The new Calvinism claims to offer a cure for our reticence about doctrine. Too often, however, it does so by replacing the four spiritual laws with five dangerously sharp points. At its core, the new Calvinism still reduces the gospel to individual faith. This is James K. A. Smith’s argument in his important new book, “Letters to a Young Calvinist.”

Smith shows the riches of a Reformed tradition that goes far beyond T-U-L-I-P. He shows how the tradition is as much Abraham Kuyper as it is John Piper. Smith writes that the Reformed tradition is like a large house, but many of the new Calvinists have never left the room just inside the front door. The threshold to the Calvinist house is not total depravity. It is God’s grace. Reformed theology is rooted in the awe of a good gift -- and it’s hard to fit this gift inside a box.   

To be genuinely Reformed is to be genuinely catholic. It is to embrace the works of Augustine and the ancient creeds of the Church. Many in the new Calvinist movement (especially among my Baptist kin) are decidedly non-creedal and haven’t yet given much priority to church history and tradition. Why they would then choose to call themselves Reformed is puzzling.   

Smith argues that the Reformed vision is a way forward for those not satisfied with an individualistic faith. Individualistic faith too often focuses on human wants and needs (and sins) over against God’s sovereignty over all things. But as we reflect upon the God who became voluntarily subservient to the Virgin’s womb, we must always balance a belief in sovereignty with the awe of God’s intimacy. The covenant is not a cold legal document between God and Israel. It is a deeply personal story. Abraham and the prophets apparently had no problem engaging in a sort of divine-human debate. At times, I fear that Reformed theology leaves too little room for this rough and tumble aspect of God with us.

Smith’s invitation to the Reformed tradition is an immensely helpful primer for Christian leaders curious about the recent uptick in enthusiasm over Calvinist dogma. Such increased interest in theology holds potential for further renewal and reformation, but Smith is right to emphasize that theology is more than a series of propositions to memorize. It is a dynamic world in which to live. And it can be lived into even in relationship with non-Calvinists.

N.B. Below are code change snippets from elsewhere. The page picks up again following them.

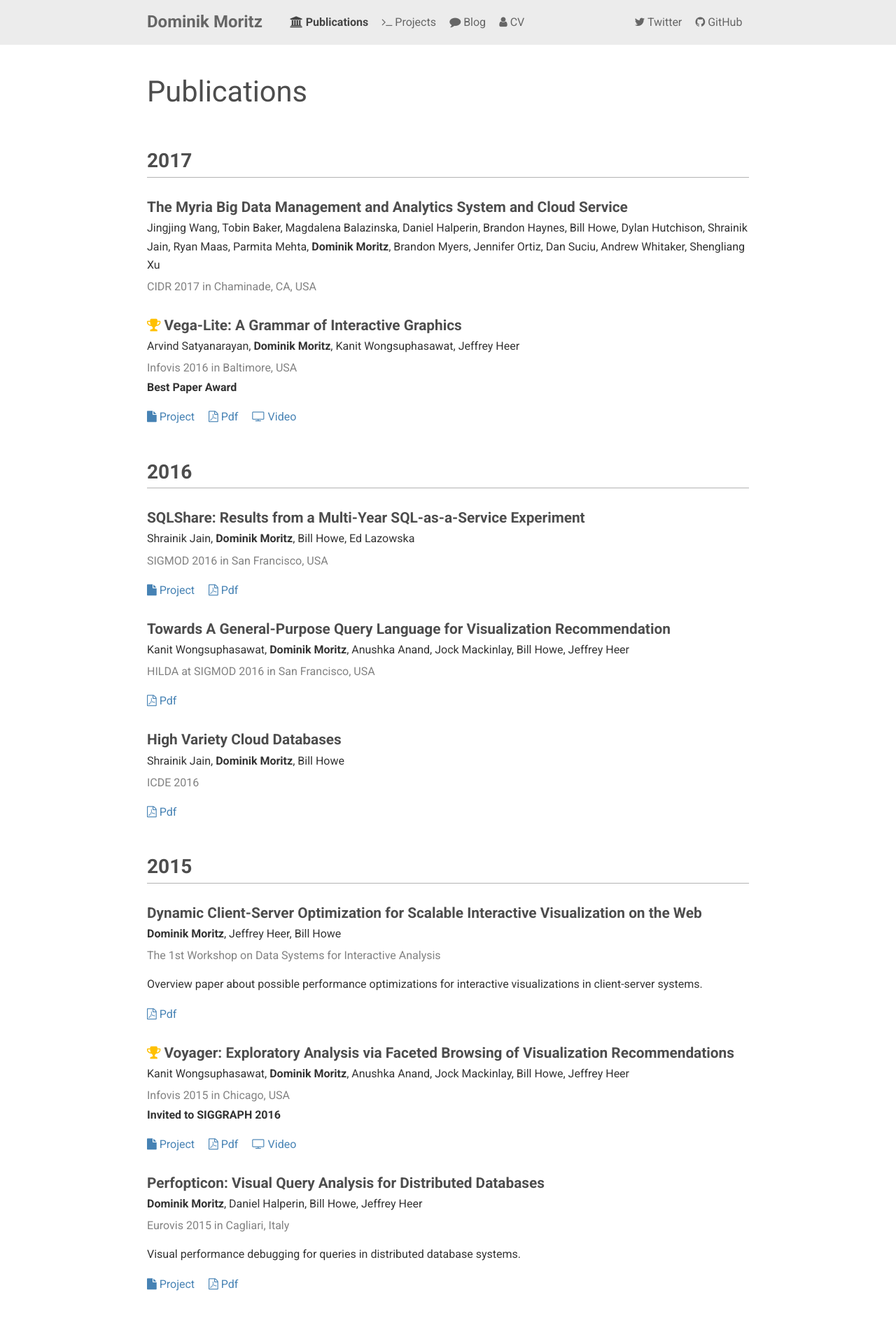
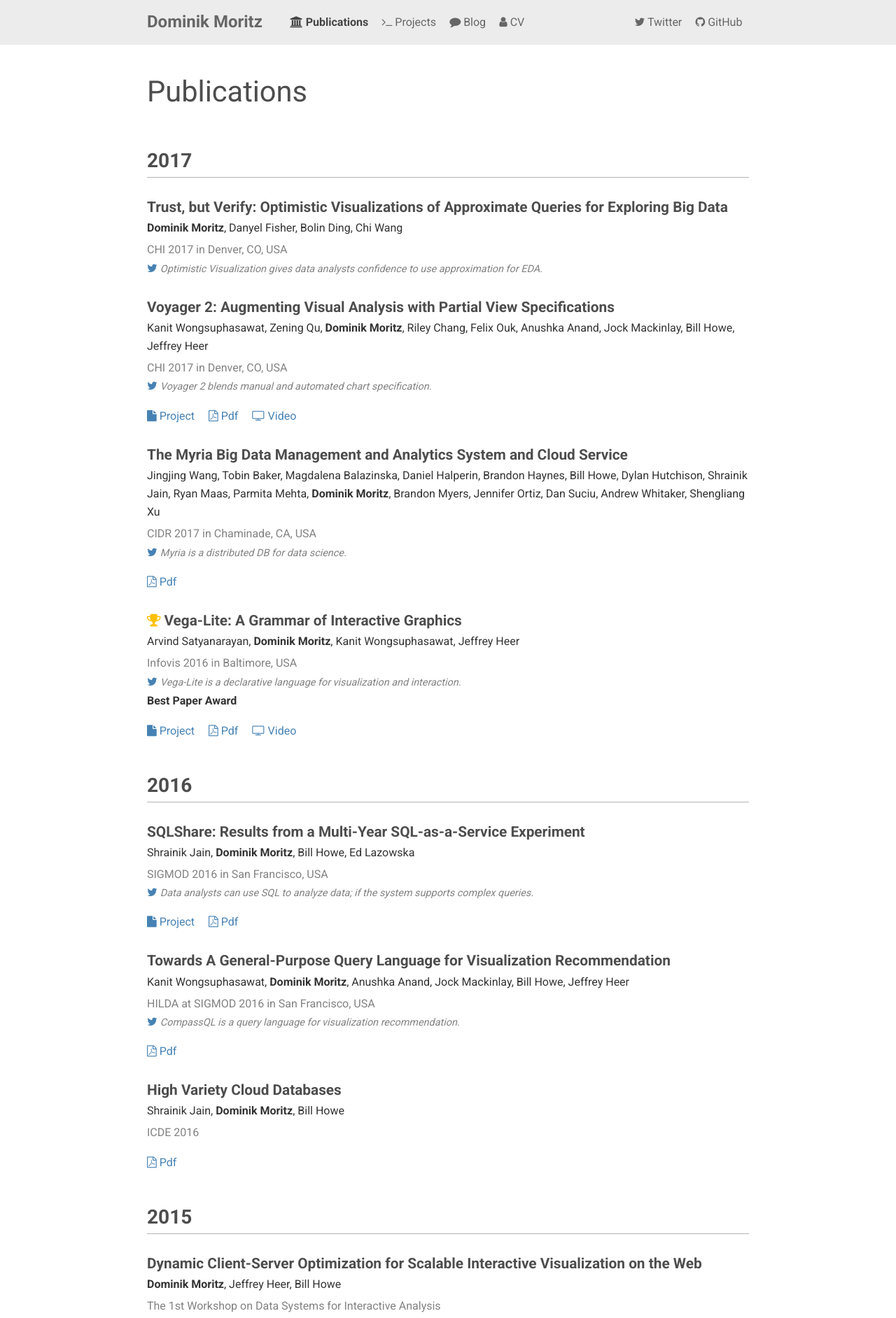
Before and after one commit to domoritz/domoritz.github.io, a Jekyll site: the page built from publications.md, in a window 1280 px wide. Shown: the top 1884 px of the page at 70% size. Built offline with Jekyll 4.4.1, drawn with Linux system fonts in a browser that asks for light colours; nearby versions of some CDN libraries; some of the changed text lies outside the part shown.

Commit message:
Add more publications and tweet links

```diff
--- a/_config.yml
+++ b/_config.yml
@@ -8,6 +8,7 @@ description: > # this means to ignore newlines until "baseurl:"
   Interested in Data Visualization and Databases.
 baseurl: "" # the subpath of your site, e.g. /blog
 url: "https://www.domoritz.de" # the base hostname & protocol for your site
+production_url: "https://www.domoritz.de"
 twitter_username: domoritz
 github_username:  domoritz
 permalink: /blog/:year/:month/:title.html
--- a/_data/people.yml
+++ b/_data/people.yml
@@ -31,3 +31,6 @@ Jock Mackinlay:
 
 Anushka Anand:
   url: https://research.tableau.com/user/anushka-anand
+
+Danyel Fisher:
+  url: https://www.microsoft.com/en-us/research/people/danyelf/
--- a/_data/publications.yml
+++ b/_data/publications.yml
@@ -1,3 +1,35 @@
+- title: "Trust, but Verify: Optimistic Visualizations of Approximate Queries for Exploring Big Data"
+  year: 2017
+  authors:
+    - Dominik Moritz
+    - Danyel Fisher
+    - Bolin Ding
+    - Chi Wang
+  venue: CHI 2017
+  venue_location: Denver, CO, USA
+  venue_url: https://chi2017.acm.org/
+  tweet: Optimistic Visualization gives data analysts confidence to use approximation for EDA.
+
+- title: "Voyager 2: Augmenting Visual Analysis with Partial View Specifications"
+  year: 2017
+  authors:
+    - Kanit Wongsuphasawat
+    - Zening Qu
+    - Dominik Moritz
+    - Riley Chang
+    - Felix Ouk
+    - Anushka Anand
+    - Jock Mackinlay
+    - Bill Howe
+    - Jeffrey Heer
+  venue: CHI 2017
+  venue_location: Denver, CO, USA
+  venue_url: https://chi2017.acm.org/
+  pdf: https://idl.cs.washington.edu/files/2017-Voyager2-CHI.pdf
+  video: https://vimeo.com/199084718
+  link: https://idl.cs.washington.edu/papers/voyager2
+  tweet: Voyager 2 blends manual and automated chart specification.
+
 - title: "The Myria Big Data Management and Analytics System and Cloud Service"
   year: 2017
   authors:
@@ -20,6 +52,9 @@
   venue: CIDR 2017
   venue_location: Chaminade, CA, USA
   venue_url: http://cidrdb.org/cidr2017/
+  pdf: http://cidrdb.org/cidr2017/papers/p37-wang-cidr17.pdf
+  tweet: Myria is a distributed DB for data science.
+
 - title: "Vega-Lite: A Grammar of Interactive Graphics"
   year: 2017
   authors:
@@ -33,9 +68,10 @@
   link: http://idl.cs.washington.edu/papers/vega-lite
   pdf: http://idl.cs.washington.edu/files/2017-VegaLite-InfoVis.pdf
   video: https://vimeo.com/177767802
-  project: https://vega.github.io/vega-lite/
+  link: https://vega.github.io/vega-lite/
   awards:
     - Best Paper Award
+  tweet: Vega-Lite is a declarative language for visualization and interaction.
 
 - title: "SQLShare: Results from a Multi-Year SQL-as-a-Service Experiment"
   year: 2016
@@ -49,6 +85,7 @@
   venue_url: http://sigmod2016.org/
   link: https://uwescience.github.io/sqlshare/
   pdf: https://uwescience.github.io/sqlshare/pdfs/sqlshare_shrainik.pdf
+  tweet: Data analysts can use SQL to analyze data; if the system supports complex queries.
 
 - title: "Towards A General-Purpose Query Language for Visualization Recommendation"
   year: 2016
@@ -63,6 +100,7 @@
   venue_location: San Francisco, USA
   venue_url: http://www.hilda.io/
   pdf: /files/2016-Compassql-HILDA.pdf
+  tweet: CompassQL is a query language for visualization recommendation.
 
 - title: "High Variety Cloud Databases"
   year: 2016
@@ -75,7 +113,6 @@
 
 - title: Dynamic Client-Server Optimization for Scalable Interactive Visualization on the Web
   year: 2015
-  abstract: Overview paper about possible performance optimizations for interactive visualizations in client-server systems.
   authors:
     - Dominik Moritz
     - Jeffrey Heer
@@ -83,6 +120,7 @@
   venue: The 1st Workshop on Data Systems for Interactive Analysis
   venue_url: http://www.interactive-analysis.org/
   pdf: http://www.interactive-analysis.org/papers/2015/moritz.pdf
+  tweet: Interactive visualizations in client-server systems can have reduced latency.
 
 - title: "Voyager: Exploratory Analysis via Faceted Browsing of Visualization Recommendations"
   year: 2015
@@ -97,15 +135,15 @@
   venue_url: http://ieeevis.org/
   venue_location: Chicago, USA
   link: https://idl.cs.washington.edu/papers/voyager
-  project: https://vega.github.io/
+  link: https://vega.github.io/
   pdf: https://idl.cs.washington.edu/files/2015-Voyager-InfoVis.pdf
   video: https://vimeo.com/135417594
   awards:
     - Invited to SIGGRAPH 2016
+  tweet: Visualization recommendation promotes breadth and prevents early fixation.
 
 - title: "Perfopticon: Visual Query Analysis for Distributed Databases"
   year: 2015
-  abstract: Visual performance debugging for queries in distributed database systems.
   authors:
     - Dominik Moritz
     - Daniel Halperin
@@ -116,14 +154,15 @@
   venue_location: Cagliari, Italy
   link: https://idl.cs.washington.edu/papers/perfopticon
   pdf: https://idl.cs.washington.edu/files/2015-Perfopticon-EuroVis.pdf
+  tweet: Visual performance debugging for queries in distributed database systems.
 
 - title: Demonstration of the Myria Big Data Management Service
   year: 2014
-  abstract: Demo paper about the [Myria system](http://myria.cs.washington.edu/).
+  description: Demo paper about the [Myria system](http://myria.cs.washington.edu/).
   venue: SIGMOD 2014
   venue_url: http://www.sigmod2014.org/
   venue_location: Snowbird, USA
-  project: http://myria.cs.washington.edu/
+  link: http://myria.cs.washington.edu/
   pdf: http://www.halper.in/pubs/halperin_myria_sigmod14_demo.pdf
   authors:
     - Daniel Halperin
@@ -143,7 +182,7 @@
 
 - title: Visualization of Varying Hierarchies by Stable Layout of Voronoi Treemaps
   year: 2013
-  abstract: Publication of algorithms that I developed for my bachelor thesis.
+  description: Publication of algorithms that I developed for my bachelor thesis.
   authors:
     - Sebastian Schmechel
     - Jonas Trümper
@@ -153,7 +192,8 @@
   venue_url: http://www.ivapp.visigrapp.org/
   pdf: https://hpi.de/fileadmin/user_upload/fachgebiete/doellner/publications/2014/STMD2014/Visualization_of_Varying_Hierarchies_by_Stable_Layout_of_Voronoi_Treemaps.pdf
   link: https://hpi.de/de/computer-graphics-systems/publications/year/2014/102334/STMD2014.html
+  tweet: Use Voronoi tesselation for stable treemaps.
 
 - title: Algorithms for the Visualization of Software System Evolution
   year: 2013
-  abstract: My bachelor thesis. Not published due to non disclosure agreement.
+  description: My bachelor thesis. Not published due to non disclosure agreement.
--- a/_includes/publication.html
+++ b/_includes/publication.html
@@ -19,11 +19,18 @@
     </div>
   {% endif %}
 
-  {% if pub.abstract %}
-    <p class="abstract">
-      {{ pub.abstract | markdownify }}
+  {% if pub.description %}
+    <p class="description">
+      {{ pub.description | markdownify }}
     </p>
   {% endif %}
+
+  {% if pub.tweet %}
+    <a href="https://twitter.com/intent/tweet?text={{ pub.tweet }}&url={{ site.production_url }}/publications/%23{{ pub.title | slugify }}&via=domoritz&related=domoritz" class="tweet" target="_blank" rel="noopener">
+      <i class="fa fa-twitter"></i> <span class="message">{{ pub.tweet }}</span>
+    </a>
+  {% endif %}
+
   {% if pub.awards %}
     <div class="awards">
       {% for award in pub.awards %}{{ award }}{% unless forloop.last %}, {% endunless %}
--- a/_sass/_publications.scss
+++ b/_sass/_publications.scss
@@ -25,6 +25,21 @@
     font-weight: $bold-font-weight;
   }
 
+  .tweet {
+    &:hover {
+      text-decoration: none;
+
+      .message {
+        text-decoration: underline;
+      }
+    }
+    .message {
+      font-size: 0.9em;
+      font-style: italic;
+      color: $grey-color;
+    }
+  }
+
   .extra-links {
     margin-top: 1em;
 
```
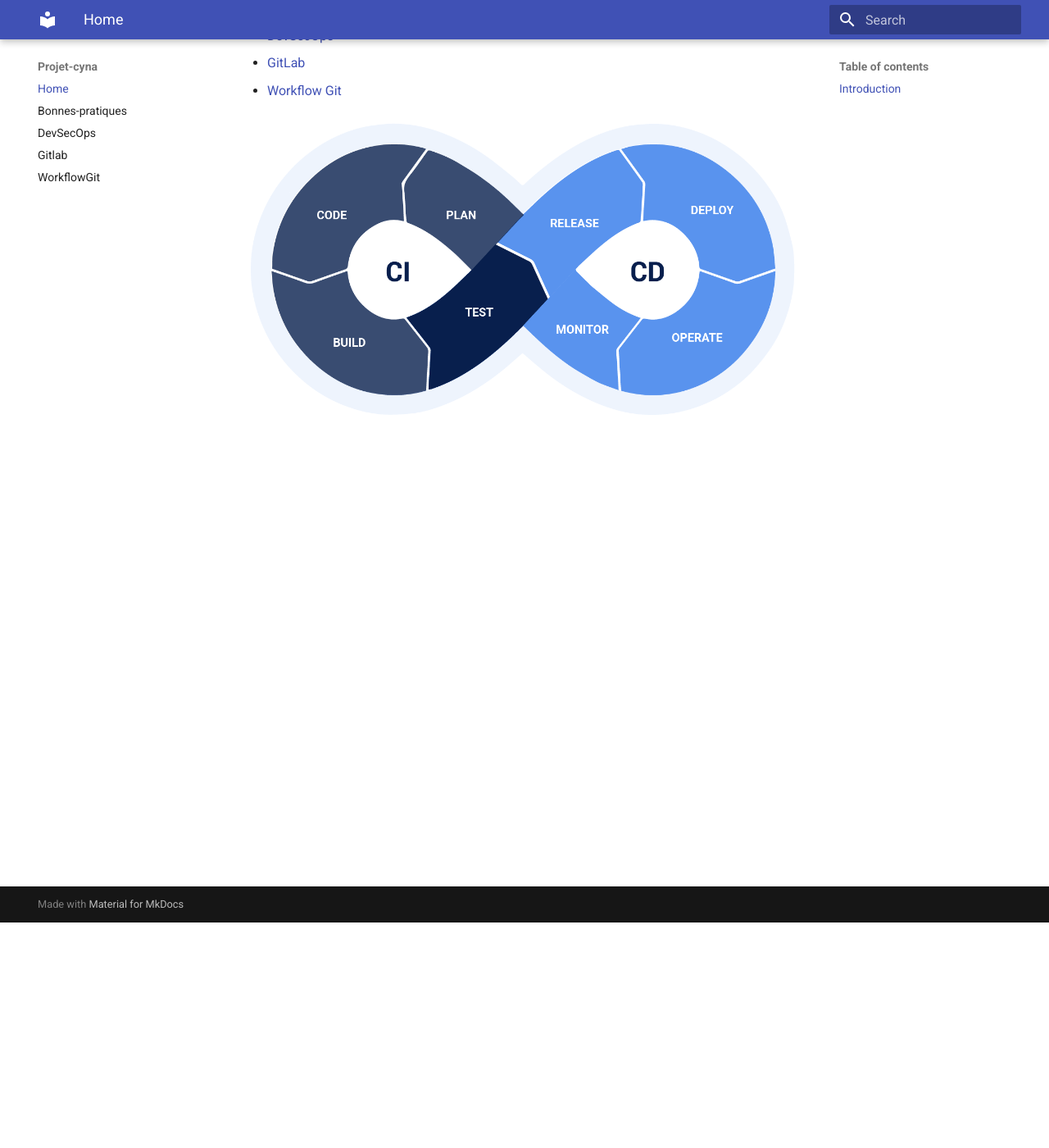
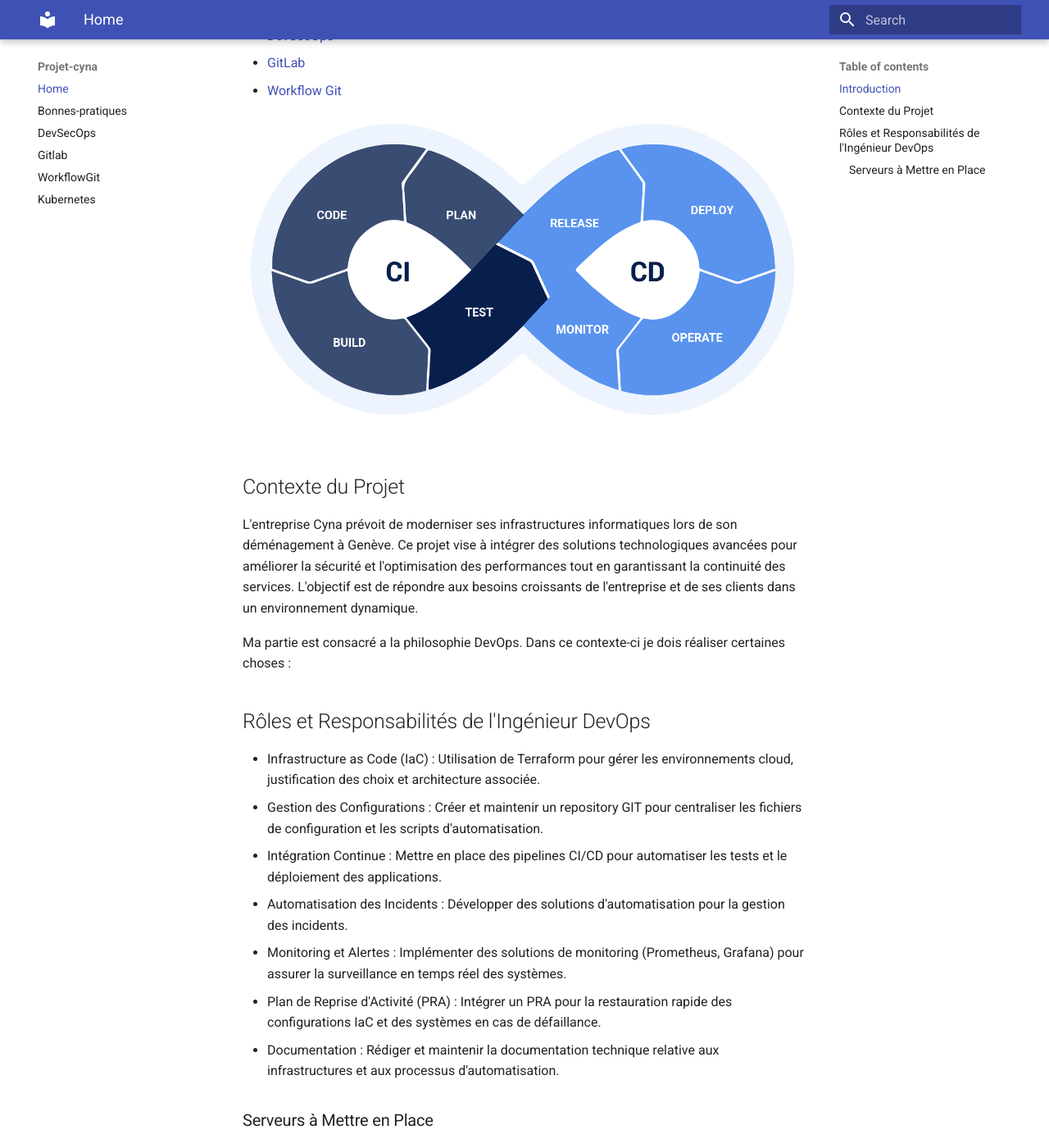
Before and after one commit to FouleSouris-Ethan/Doc-markdown, an MkDocs documentation site: the page built from docs/index.md, in a window 1280 px wide and 1400 px high, scrolled down 275 px. Shown: the whole window at 82% size. Built offline with MkDocs 1.6.1 and Material for MkDocs 9.7.7, drawn with Linux system fonts in a browser that asks for light colours; some of the changed text lies outside the part shown.

Commit message:
Ajout de textes au fichier index.md

```diff
--- a/docs/index.md
+++ b/docs/index.md
@@ -10,3 +10,45 @@ Ce site web écris en markdown a pour but de documenter les réalisations mené
 - [Workflow Git](workflowgit.md)
 
 ![signe devops](images/dev-ops.png)
+
+
+##Contexte du Projet
+
+L'entreprise Cyna prévoit de moderniser ses infrastructures informatiques lors de son déménagement à Genève. Ce projet vise à intégrer des solutions technologiques avancées pour améliorer la sécurité et l'optimisation des performances tout en garantissant la continuité des services. L'objectif est de répondre aux besoins croissants de l'entreprise et de ses clients dans un environnement dynamique.
+
+Ma partie est consacré a la philosophie DevOps. Dans ce contexte-ci je dois réaliser certaines choses :
+
+##Rôles et Responsabilités de l'Ingénieur DevOps
+
+- Infrastructure as Code (IaC) : Utilisation de Terraform pour gérer les environnements cloud, justification des choix et architecture associée.
+- Gestion des Configurations : Créer et maintenir un repository GIT pour centraliser les fichiers de configuration et les scripts d'automatisation.
+- Intégration Continue : Mettre en place des pipelines CI/CD pour automatiser les tests et le déploiement des applications.
+- Automatisation des Incidents : Développer des solutions d'automatisation pour la gestion des incidents.
+- Monitoring et Alertes : Implémenter des solutions de monitoring (Prometheus, Grafana) pour assurer la surveillance en temps réel des systèmes.
+- Plan de Reprise d'Activité (PRA) : Intégrer un PRA pour la restauration rapide des configurations IaC et des systèmes en cas de défaillance.
+- Documentation : Rédiger et maintenir la documentation technique relative aux infrastructures et aux processus d'automatisation.
+
+### Serveurs à Mettre en Place
+
+Serveurs SOC (Security Operations Center): Le SOC de Cyna sera l'épine dorsale de la sécurité des infrastructures des clients. Il devra être hébergé
+sur une infrastructure redondante et haute performance.
+
+Serveurs Web (Site SaaS): L’infrastructure hébergeant le site SaaS de Cyna, utilisé par les clients pour gérer leurs infrastructures
+de sécurité et l’achat de nouveaux services, sera optimisée pour la haute disponibilité, la scalabilité, et
+la sécurité via le SOC.
+
+Le site SaaS est composé de 4 vm basé sous linux avec l'intégration d'Azure load balancer. Orchestration des ressources se fera via Kubernetes.
+Vue qu'il était sugéré de mettre en place 4 vm, le problème du "split brain" se pose pour kubernetes.
+Celui-ci survient survient dans les systèmes distribués lorsque les nœuds d'un cluster perdent la communication entre eux et continuent à fonctionner sans savoir ce que font les autres.
+Cela peut entraîner des données incohérentes, des décisions contradictoires ou des interruptions de service.
+Le problème se pose seulement pour des clusters. Donc mes 4 vm ne sont pas impacté vue qu'elles fonctionnent de manière indépendante, sans besoin de quorum.
+
+
+Pour régler le problème du split brain, on peut penser a mettre un nombre impairs de serveurs. Ici, je vais utiliser un control plane géré par Azure, "AKS". Mes 4 vm seront ainsi des worker Nodes et AKS s'occupe d'être le master.
+
+
+APPLICATIONS COMPTABLE: L’hébergement de l’application comptable se fera sur un serveur dédié dans le cloud (IaaS) où une base
+de données Oracle dernière version sera installée.
+
+APPLICATIONS DE GESTION DE LA TRÉSORERIE: Cette application sera hébergée dans le cloud via un serveur dédié (IaaS) ou un service de base de
+données dans le cloud (PaaS ou SaaS)
--- a/mkdocs.yml
+++ b/mkdocs.yml
@@ -5,5 +5,7 @@ nav:
   - DevSecOps: devsecops.md
   - Gitlab: gitlab.md
   - WorkflowGit: workflowgit.md
+  - Kubernetes: kubernetes.md
+
 theme:
   name: material
```
Also changed, not shown: docs/kubernetes.md (added, +11 -0 lines), 1 other file.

If they take Smith’s advice and explore their own estate, the new Calvinists are good news for the Church. But once they explore their own house, they would do good to consider making peace with their brother Arminius in the house next door.